Not only did Judge Rafeedie dismiss the suit--he did something most judges wouldn't dream of. He the named the plantiff, one Jarek Molski, a vexatious litigant," who was trying to "harass and intimidate business owners." With that ruling, he barred Molski from filing more suits under the Disabilities Act, unless he received permission from a judge.

Additionally, Judge Rafeedie ordered Molski's San Francisco lawyer to appear before him, and explain why the attorney (and his firm) should not be sanctioned for "abusive litigation practices." Needless to say, Rafeedie's ruling got the attention of ambulance-chasing lawyers in California, who vowed to seek relief from 9th U.S. Circuit Court of Appeals.

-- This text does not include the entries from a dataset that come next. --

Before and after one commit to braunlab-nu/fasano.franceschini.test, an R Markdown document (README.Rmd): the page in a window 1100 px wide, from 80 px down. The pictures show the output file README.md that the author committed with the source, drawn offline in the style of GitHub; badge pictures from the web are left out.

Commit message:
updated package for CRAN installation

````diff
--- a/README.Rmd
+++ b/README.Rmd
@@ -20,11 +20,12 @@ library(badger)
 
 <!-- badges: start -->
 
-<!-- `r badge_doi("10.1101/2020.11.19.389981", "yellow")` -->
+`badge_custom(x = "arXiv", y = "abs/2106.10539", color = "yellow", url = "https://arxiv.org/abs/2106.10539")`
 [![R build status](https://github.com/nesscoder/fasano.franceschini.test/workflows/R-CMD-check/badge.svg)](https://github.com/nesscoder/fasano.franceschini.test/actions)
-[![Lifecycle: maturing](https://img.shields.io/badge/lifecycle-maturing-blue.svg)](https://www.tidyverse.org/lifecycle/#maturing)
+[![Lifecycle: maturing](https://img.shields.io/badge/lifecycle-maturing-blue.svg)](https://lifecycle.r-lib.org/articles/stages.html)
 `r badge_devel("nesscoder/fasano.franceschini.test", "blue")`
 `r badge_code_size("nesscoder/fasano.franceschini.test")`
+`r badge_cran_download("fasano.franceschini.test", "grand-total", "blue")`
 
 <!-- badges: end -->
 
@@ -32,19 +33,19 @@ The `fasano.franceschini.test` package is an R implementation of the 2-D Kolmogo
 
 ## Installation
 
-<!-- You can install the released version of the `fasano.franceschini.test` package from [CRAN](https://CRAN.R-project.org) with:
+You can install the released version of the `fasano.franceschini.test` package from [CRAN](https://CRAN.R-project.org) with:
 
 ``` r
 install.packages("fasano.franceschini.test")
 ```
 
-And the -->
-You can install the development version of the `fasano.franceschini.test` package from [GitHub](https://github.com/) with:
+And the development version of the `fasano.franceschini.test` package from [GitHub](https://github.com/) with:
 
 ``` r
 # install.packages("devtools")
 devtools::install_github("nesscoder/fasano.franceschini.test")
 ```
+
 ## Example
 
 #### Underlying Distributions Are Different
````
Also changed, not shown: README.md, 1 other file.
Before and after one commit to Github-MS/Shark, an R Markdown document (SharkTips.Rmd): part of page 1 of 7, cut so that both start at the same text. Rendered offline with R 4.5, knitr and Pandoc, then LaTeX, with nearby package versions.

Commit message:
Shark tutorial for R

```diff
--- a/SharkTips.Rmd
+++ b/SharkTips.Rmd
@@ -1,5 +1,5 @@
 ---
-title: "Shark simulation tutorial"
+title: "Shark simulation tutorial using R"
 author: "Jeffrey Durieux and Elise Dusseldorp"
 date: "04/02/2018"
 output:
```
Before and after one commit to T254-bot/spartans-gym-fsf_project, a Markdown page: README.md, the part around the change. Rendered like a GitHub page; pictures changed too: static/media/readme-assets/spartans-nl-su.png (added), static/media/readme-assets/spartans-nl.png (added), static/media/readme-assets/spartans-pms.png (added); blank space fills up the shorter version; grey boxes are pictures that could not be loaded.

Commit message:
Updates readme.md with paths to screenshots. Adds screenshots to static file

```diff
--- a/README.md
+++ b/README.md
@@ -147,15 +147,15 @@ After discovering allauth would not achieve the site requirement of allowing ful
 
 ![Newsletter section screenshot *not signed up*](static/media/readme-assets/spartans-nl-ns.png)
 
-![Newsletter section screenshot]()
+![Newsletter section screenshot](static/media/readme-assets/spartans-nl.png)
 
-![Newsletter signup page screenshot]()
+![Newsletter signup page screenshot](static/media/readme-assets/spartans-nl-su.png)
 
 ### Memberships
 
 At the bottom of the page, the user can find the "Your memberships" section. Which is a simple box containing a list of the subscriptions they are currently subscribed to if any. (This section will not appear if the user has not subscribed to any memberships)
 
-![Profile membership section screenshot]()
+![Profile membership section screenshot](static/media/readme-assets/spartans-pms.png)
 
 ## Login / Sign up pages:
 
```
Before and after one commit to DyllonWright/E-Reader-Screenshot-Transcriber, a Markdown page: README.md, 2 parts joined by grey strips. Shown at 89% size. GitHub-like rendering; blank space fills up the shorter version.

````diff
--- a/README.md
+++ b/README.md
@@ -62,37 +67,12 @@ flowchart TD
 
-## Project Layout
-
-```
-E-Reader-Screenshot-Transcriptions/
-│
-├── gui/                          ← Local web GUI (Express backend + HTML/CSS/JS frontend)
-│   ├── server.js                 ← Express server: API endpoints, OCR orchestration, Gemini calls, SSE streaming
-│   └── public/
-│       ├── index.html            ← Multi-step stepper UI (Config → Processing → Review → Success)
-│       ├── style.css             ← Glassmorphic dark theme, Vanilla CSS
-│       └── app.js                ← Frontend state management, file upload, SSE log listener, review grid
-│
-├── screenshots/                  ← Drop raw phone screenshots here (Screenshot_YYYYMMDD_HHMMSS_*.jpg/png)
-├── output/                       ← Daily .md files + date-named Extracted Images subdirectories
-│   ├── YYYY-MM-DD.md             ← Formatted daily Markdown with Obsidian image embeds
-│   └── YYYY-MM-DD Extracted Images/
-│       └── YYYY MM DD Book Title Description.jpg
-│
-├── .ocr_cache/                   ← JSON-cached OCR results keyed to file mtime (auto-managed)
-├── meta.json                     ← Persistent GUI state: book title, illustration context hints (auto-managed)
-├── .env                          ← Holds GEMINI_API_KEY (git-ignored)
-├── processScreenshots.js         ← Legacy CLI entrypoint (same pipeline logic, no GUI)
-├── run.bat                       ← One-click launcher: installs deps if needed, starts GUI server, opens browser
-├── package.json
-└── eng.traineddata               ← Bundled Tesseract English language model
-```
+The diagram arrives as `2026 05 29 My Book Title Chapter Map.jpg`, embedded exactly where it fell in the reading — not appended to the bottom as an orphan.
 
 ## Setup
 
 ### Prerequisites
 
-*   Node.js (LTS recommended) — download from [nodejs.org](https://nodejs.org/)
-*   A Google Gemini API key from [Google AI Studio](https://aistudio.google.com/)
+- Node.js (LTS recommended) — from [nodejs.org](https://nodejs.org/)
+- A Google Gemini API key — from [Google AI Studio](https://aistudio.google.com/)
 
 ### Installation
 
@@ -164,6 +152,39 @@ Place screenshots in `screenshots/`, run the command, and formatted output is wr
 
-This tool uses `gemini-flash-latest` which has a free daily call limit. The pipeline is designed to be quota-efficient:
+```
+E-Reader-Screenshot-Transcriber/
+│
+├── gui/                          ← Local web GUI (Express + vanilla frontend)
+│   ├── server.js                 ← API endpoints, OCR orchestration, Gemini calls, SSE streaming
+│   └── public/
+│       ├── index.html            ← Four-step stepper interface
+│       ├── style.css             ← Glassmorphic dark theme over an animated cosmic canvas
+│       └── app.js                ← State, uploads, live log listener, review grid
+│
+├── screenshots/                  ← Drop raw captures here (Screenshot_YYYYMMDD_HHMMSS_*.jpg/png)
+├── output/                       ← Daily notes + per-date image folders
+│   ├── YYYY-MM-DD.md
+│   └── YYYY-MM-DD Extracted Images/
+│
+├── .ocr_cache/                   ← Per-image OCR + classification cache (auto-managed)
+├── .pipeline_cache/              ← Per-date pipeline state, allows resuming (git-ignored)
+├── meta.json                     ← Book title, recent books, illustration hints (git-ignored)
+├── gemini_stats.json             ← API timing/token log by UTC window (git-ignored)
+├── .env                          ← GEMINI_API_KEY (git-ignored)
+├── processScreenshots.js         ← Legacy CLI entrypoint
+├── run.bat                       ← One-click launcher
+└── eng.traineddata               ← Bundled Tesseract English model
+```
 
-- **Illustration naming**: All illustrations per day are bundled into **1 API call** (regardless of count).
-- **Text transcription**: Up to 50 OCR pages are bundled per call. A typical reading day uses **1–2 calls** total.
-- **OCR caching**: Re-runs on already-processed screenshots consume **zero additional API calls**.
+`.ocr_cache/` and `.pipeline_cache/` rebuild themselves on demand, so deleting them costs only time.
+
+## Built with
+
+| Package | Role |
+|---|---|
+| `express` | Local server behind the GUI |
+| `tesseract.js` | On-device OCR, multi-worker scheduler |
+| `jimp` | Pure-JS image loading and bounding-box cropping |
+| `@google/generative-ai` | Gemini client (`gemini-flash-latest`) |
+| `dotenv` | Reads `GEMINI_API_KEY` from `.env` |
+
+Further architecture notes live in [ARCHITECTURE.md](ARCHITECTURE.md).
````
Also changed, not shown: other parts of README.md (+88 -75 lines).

What does this mean for Mr. Alvarez and his motion? Based on Judge Rafeedie's past rulings, we'd say that Alvarez's luck has run out. We expect the judge will make quick work of Alvarez's assertion that he has a right to lie, outside the realm of ideas. Alvarez's bogus assertion that he served in the Marine Corps and won the Medal of Honor are not protected speech, and the government clearly has an interest in protecting the significance of that award--and the legacy of those who earned it. Better luck with the 9th Circuit, Mr. Alvarez.

ADDENDUM: The Whittier Daily News reports that Alvarez is the first person to be prosecuted under the Stolen Valor Ac, but that may not be accurate. As we reported last August, former Army Corporal Richard McClanahan pleaded guilty in Texas to federal charges of bank fraud and claiming that he had won the Medal of Honor--a violation of the Stolen Valor law. McClanahan is currently serving time in federal prison.

Based on that, it would appear that Alvarez is the first person in California to be prosecuted under the 2005 law. A dubious distinction, to be sure, but in some parts of that state, Alvarez's guilty plea (and efforts to get it thrown out) may be viewed as a badge of honor. Maybe he should run for the water board in San Francisco--he'd be a shoo-in.


Redgoose said...

I believe it's Whittier...

Ken Prescott said...

I sincerely hope Judge Rafeedie applies the precedent set in the landmark case Cheech v. Chong:


George Smiley said...

Goose--Good catch. Need to pay a little more attention to the spellchecker. GS.

Redgoose said...

It's all in the timing, George.

Love your stuff...


Brian H said...

More charges, double the pain.

Unknown said...

I'm a combat veteran with SOME sense of the enormous sacrifices that others made in actually earning the MOH. I am NOT defending this creep.

The interesting point where the case is a "first," I have read that it's the first time that someone has been prosecuted for ONLY the verbal claim of winning the award and not also wearing it. Legally, that's a distinction between "speech" and action, which plays into this defense.

I hope that the defense is thrown out and the creep gets the max.